SUPPLIED INFORMATION section start
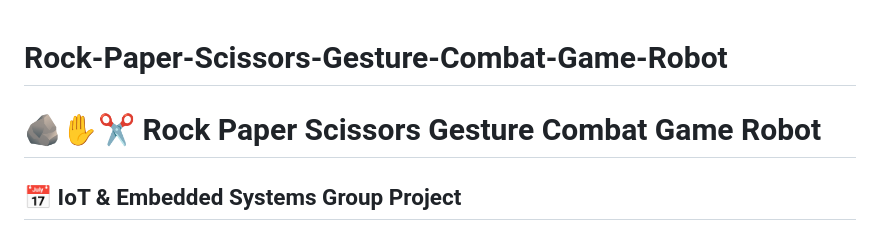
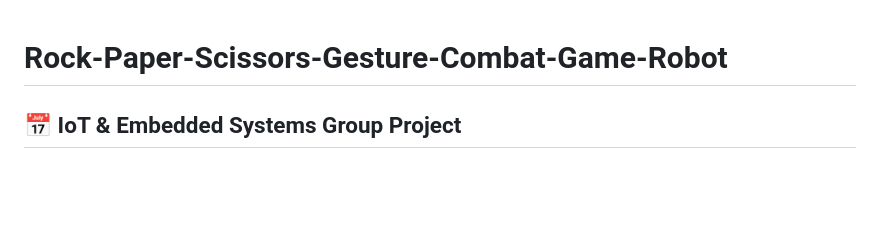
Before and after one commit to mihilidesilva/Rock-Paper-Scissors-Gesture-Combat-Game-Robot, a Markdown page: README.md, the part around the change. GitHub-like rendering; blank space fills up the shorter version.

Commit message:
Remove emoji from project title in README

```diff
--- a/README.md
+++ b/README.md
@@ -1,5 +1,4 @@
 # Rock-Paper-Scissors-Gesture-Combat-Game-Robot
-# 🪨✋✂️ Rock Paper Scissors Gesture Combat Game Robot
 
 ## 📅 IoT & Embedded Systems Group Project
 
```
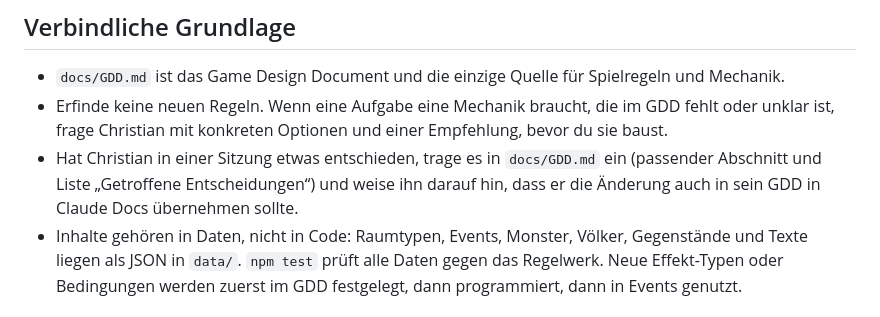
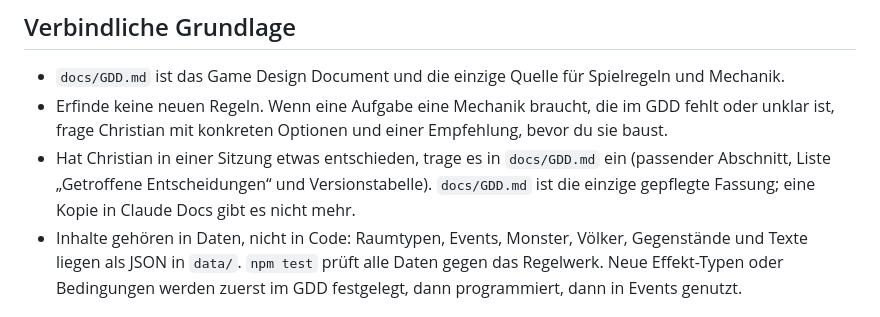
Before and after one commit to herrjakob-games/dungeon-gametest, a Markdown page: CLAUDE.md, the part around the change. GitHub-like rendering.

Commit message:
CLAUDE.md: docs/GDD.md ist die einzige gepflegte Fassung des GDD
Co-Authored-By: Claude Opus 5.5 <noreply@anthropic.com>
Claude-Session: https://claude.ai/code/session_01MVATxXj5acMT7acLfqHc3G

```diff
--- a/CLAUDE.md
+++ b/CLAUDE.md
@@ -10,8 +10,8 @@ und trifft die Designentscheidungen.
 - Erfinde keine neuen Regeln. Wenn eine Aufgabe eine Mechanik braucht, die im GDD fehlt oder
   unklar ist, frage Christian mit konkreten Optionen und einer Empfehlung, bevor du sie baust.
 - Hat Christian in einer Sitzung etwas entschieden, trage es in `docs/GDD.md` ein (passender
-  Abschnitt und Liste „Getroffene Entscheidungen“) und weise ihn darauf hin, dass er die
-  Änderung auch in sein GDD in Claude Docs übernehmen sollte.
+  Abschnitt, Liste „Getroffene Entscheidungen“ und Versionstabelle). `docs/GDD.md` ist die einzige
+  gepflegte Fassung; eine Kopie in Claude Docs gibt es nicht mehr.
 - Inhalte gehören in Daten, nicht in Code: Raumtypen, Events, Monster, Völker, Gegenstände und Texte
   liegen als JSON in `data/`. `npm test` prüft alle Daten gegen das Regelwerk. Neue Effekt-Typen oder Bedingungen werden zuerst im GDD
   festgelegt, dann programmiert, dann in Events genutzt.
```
SUPPLIED INFORMATION section end
Show every line of the entries above where the word "Christian" occurs.

ANSWER TO THE EXERCISE =
   unklar ist, frage Christian mit konkreten Optionen und einer Empfehlung, bevor du sie baust.
 - Hat Christian in einer Sitzung etwas entschieden, trage es in `docs/GDD.md` ein (passender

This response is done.